* [Assignment] Provide the data again exactly, including every line that follows.

[Records from a data collection]
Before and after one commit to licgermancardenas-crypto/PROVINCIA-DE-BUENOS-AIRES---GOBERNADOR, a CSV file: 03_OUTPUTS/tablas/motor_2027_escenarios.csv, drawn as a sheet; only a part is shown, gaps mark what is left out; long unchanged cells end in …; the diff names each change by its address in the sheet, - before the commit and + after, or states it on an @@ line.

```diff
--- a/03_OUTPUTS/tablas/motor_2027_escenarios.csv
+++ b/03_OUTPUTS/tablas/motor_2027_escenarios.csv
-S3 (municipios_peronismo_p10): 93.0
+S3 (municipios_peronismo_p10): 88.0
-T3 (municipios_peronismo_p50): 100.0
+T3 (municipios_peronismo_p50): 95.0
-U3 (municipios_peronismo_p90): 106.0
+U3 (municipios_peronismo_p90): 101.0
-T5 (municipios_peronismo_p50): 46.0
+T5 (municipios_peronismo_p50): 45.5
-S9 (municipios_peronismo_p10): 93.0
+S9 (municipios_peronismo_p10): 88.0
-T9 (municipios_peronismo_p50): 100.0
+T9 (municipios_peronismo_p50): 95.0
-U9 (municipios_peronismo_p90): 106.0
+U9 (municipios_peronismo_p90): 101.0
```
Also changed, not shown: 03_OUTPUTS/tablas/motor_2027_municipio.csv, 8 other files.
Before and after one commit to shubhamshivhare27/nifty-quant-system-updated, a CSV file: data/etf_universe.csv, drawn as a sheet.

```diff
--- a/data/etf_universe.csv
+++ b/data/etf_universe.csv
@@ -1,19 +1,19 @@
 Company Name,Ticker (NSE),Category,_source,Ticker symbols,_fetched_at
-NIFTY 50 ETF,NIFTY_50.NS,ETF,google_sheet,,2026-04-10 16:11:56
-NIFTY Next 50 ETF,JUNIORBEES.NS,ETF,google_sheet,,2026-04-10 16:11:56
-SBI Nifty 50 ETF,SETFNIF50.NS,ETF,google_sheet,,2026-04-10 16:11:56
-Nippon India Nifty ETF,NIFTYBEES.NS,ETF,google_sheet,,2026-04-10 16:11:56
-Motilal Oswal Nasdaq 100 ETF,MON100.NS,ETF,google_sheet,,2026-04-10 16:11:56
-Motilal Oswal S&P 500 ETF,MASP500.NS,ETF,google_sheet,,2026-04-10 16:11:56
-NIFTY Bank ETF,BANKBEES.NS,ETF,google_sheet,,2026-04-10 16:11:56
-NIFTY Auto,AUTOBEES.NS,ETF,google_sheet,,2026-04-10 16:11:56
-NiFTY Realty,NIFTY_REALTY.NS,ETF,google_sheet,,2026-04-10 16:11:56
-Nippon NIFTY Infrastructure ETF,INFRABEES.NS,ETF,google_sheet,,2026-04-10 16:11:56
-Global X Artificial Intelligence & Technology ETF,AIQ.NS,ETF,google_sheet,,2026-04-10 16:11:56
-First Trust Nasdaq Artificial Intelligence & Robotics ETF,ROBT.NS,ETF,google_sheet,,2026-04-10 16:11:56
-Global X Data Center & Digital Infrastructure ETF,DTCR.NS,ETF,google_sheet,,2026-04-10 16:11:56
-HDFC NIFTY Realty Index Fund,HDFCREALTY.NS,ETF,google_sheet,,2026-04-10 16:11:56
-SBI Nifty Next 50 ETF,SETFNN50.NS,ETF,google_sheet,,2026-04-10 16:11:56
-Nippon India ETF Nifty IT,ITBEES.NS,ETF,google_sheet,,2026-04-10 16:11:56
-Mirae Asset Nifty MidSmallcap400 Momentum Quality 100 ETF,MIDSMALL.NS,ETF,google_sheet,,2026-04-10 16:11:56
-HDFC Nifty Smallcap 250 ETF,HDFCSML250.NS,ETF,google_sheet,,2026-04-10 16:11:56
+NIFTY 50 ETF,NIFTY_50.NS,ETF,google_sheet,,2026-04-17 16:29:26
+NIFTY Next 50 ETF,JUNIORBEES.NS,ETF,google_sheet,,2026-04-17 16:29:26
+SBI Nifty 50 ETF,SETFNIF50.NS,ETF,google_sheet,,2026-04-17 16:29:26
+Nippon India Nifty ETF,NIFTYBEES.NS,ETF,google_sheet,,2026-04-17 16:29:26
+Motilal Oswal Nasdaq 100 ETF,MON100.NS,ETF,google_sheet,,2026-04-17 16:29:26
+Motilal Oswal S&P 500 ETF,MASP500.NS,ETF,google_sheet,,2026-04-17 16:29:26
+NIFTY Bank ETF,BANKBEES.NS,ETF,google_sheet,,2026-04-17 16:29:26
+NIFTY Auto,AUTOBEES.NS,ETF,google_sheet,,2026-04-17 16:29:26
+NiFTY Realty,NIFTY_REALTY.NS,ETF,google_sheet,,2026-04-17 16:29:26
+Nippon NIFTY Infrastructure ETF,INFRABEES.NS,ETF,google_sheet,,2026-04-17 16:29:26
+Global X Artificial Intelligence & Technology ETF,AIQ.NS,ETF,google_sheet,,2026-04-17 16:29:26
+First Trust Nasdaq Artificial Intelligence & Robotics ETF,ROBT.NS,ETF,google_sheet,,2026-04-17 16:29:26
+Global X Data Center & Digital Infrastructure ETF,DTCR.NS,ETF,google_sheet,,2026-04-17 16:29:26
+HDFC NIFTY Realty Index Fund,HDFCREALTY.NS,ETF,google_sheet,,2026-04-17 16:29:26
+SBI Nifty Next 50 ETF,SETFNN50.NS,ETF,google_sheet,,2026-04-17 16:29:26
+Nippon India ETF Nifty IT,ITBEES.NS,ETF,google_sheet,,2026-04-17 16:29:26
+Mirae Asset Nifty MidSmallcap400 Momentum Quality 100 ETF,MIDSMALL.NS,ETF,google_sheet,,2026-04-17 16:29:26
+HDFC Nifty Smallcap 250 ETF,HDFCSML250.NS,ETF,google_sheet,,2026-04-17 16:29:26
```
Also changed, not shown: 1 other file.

* [Output for this exercise]
Before and after one commit to licgermancardenas-crypto/PROVINCIA-DE-BUENOS-AIRES---GOBERNADOR, a CSV file: 03_OUTPUTS/tablas/motor_2027_escenarios.csv, drawn as a sheet; only a part is shown, gaps mark what is left out; long unchanged cells end in …; the diff names each change by its address in the sheet, - before the commit and + after, or states it on an @@ line.

```diff
--- a/03_OUTPUTS/tablas/motor_2027_escenarios.csv
+++ b/03_OUTPUTS/tablas/motor_2027_escenarios.csv
-S3 (municipios_peronismo_p10): 93.0
+S3 (municipios_peronismo_p10): 88.0
-T3 (municipios_peronismo_p50): 100.0
+T3 (municipios_peronismo_p50): 95.0
-U3 (municipios_peronismo_p90): 106.0
+U3 (municipios_peronismo_p90): 101.0
-T5 (municipios_peronismo_p50): 46.0
+T5 (municipios_peronismo_p50): 45.5
-S9 (municipios_peronismo_p10): 93.0
+S9 (municipios_peronismo_p10): 88.0
-T9 (municipios_peronismo_p50): 100.0
+T9 (municipios_peronismo_p50): 95.0
-U9 (municipios_peronismo_p90): 106.0
+U9 (municipios_peronismo_p90): 101.0
```
Also changed, not shown: 03_OUTPUTS/tablas/motor_2027_municipio.csv, 8 other files.
Before and after one commit to shubhamshivhare27/nifty-quant-system-updated, a CSV file: data/etf_universe.csv, drawn as a sheet.

```diff
--- a/data/etf_universe.csv
+++ b/data/etf_universe.csv
@@ -1,19 +1,19 @@
 Company Name,Ticker (NSE),Category,_source,Ticker symbols,_fetched_at
-NIFTY 50 ETF,NIFTY_50.NS,ETF,google_sheet,,2026-04-10 16:11:56
-NIFTY Next 50 ETF,JUNIORBEES.NS,ETF,google_sheet,,2026-04-10 16:11:56
-SBI Nifty 50 ETF,SETFNIF50.NS,ETF,google_sheet,,2026-04-10 16:11:56
-Nippon India Nifty ETF,NIFTYBEES.NS,ETF,google_sheet,,2026-04-10 16:11:56
-Motilal Oswal Nasdaq 100 ETF,MON100.NS,ETF,google_sheet,,2026-04-10 16:11:56
-Motilal Oswal S&P 500 ETF,MASP500.NS,ETF,google_sheet,,2026-04-10 16:11:56
-NIFTY Bank ETF,BANKBEES.NS,ETF,google_sheet,,2026-04-10 16:11:56
-NIFTY Auto,AUTOBEES.NS,ETF,google_sheet,,2026-04-10 16:11:56
-NiFTY Realty,NIFTY_REALTY.NS,ETF,google_sheet,,2026-04-10 16:11:56
-Nippon NIFTY Infrastructure ETF,INFRABEES.NS,ETF,google_sheet,,2026-04-10 16:11:56
-Global X Artificial Intelligence & Technology ETF,AIQ.NS,ETF,google_sheet,,2026-04-10 16:11:56
-First Trust Nasdaq Artificial Intelligence & Robotics ETF,ROBT.NS,ETF,google_sheet,,2026-04-10 16:11:56
-Global X Data Center & Digital Infrastructure ETF,DTCR.NS,ETF,google_sheet,,2026-04-10 16:11:56
-HDFC NIFTY Realty Index Fund,HDFCREALTY.NS,ETF,google_sheet,,2026-04-10 16:11:56
-SBI Nifty Next 50 ETF,SETFNN50.NS,ETF,google_sheet,,2026-04-10 16:11:56
-Nippon India ETF Nifty IT,ITBEES.NS,ETF,google_sheet,,2026-04-10 16:11:56
-Mirae Asset Nifty MidSmallcap400 Momentum Quality 100 ETF,MIDSMALL.NS,ETF,google_sheet,,2026-04-10 16:11:56
-HDFC Nifty Smallcap 250 ETF,HDFCSML250.NS,ETF,google_sheet,,2026-04-10 16:11:56
+NIFTY 50 ETF,NIFTY_50.NS,ETF,google_sheet,,2026-04-17 16:29:26
+NIFTY Next 50 ETF,JUNIORBEES.NS,ETF,google_sheet,,2026-04-17 16:29:26
+SBI Nifty 50 ETF,SETFNIF50.NS,ETF,google_sheet,,2026-04-17 16:29:26
+Nippon India Nifty ETF,NIFTYBEES.NS,ETF,google_sheet,,2026-04-17 16:29:26
+Motilal Oswal Nasdaq 100 ETF,MON100.NS,ETF,google_sheet,,2026-04-17 16:29:26
+Motilal Oswal S&P 500 ETF,MASP500.NS,ETF,google_sheet,,2026-04-17 16:29:26
+NIFTY Bank ETF,BANKBEES.NS,ETF,google_sheet,,2026-04-17 16:29:26
+NIFTY Auto,AUTOBEES.NS,ETF,google_sheet,,2026-04-17 16:29:26
+NiFTY Realty,NIFTY_REALTY.NS,ETF,google_sheet,,2026-04-17 16:29:26
+Nippon NIFTY Infrastructure ETF,INFRABEES.NS,ETF,google_sheet,,2026-04-17 16:29:26
+Global X Artificial Intelligence & Technology ETF,AIQ.NS,ETF,google_sheet,,2026-04-17 16:29:26
+First Trust Nasdaq Artificial Intelligence & Robotics ETF,ROBT.NS,ETF,google_sheet,,2026-04-17 16:29:26
+Global X Data Center & Digital Infrastructure ETF,DTCR.NS,ETF,google_sheet,,2026-04-17 16:29:26
+HDFC NIFTY Realty Index Fund,HDFCREALTY.NS,ETF,google_sheet,,2026-04-17 16:29:26
+SBI Nifty Next 50 ETF,SETFNN50.NS,ETF,google_sheet,,2026-04-17 16:29:26
+Nippon India ETF Nifty IT,ITBEES.NS,ETF,google_sheet,,2026-04-17 16:29:26
+Mirae Asset Nifty MidSmallcap400 Momentum Quality 100 ETF,MIDSMALL.NS,ETF,google_sheet,,2026-04-17 16:29:26
+HDFC Nifty Smallcap 250 ETF,HDFCSML250.NS,ETF,google_sheet,,2026-04-17 16:29:26
```
Also changed, not shown: 1 other file.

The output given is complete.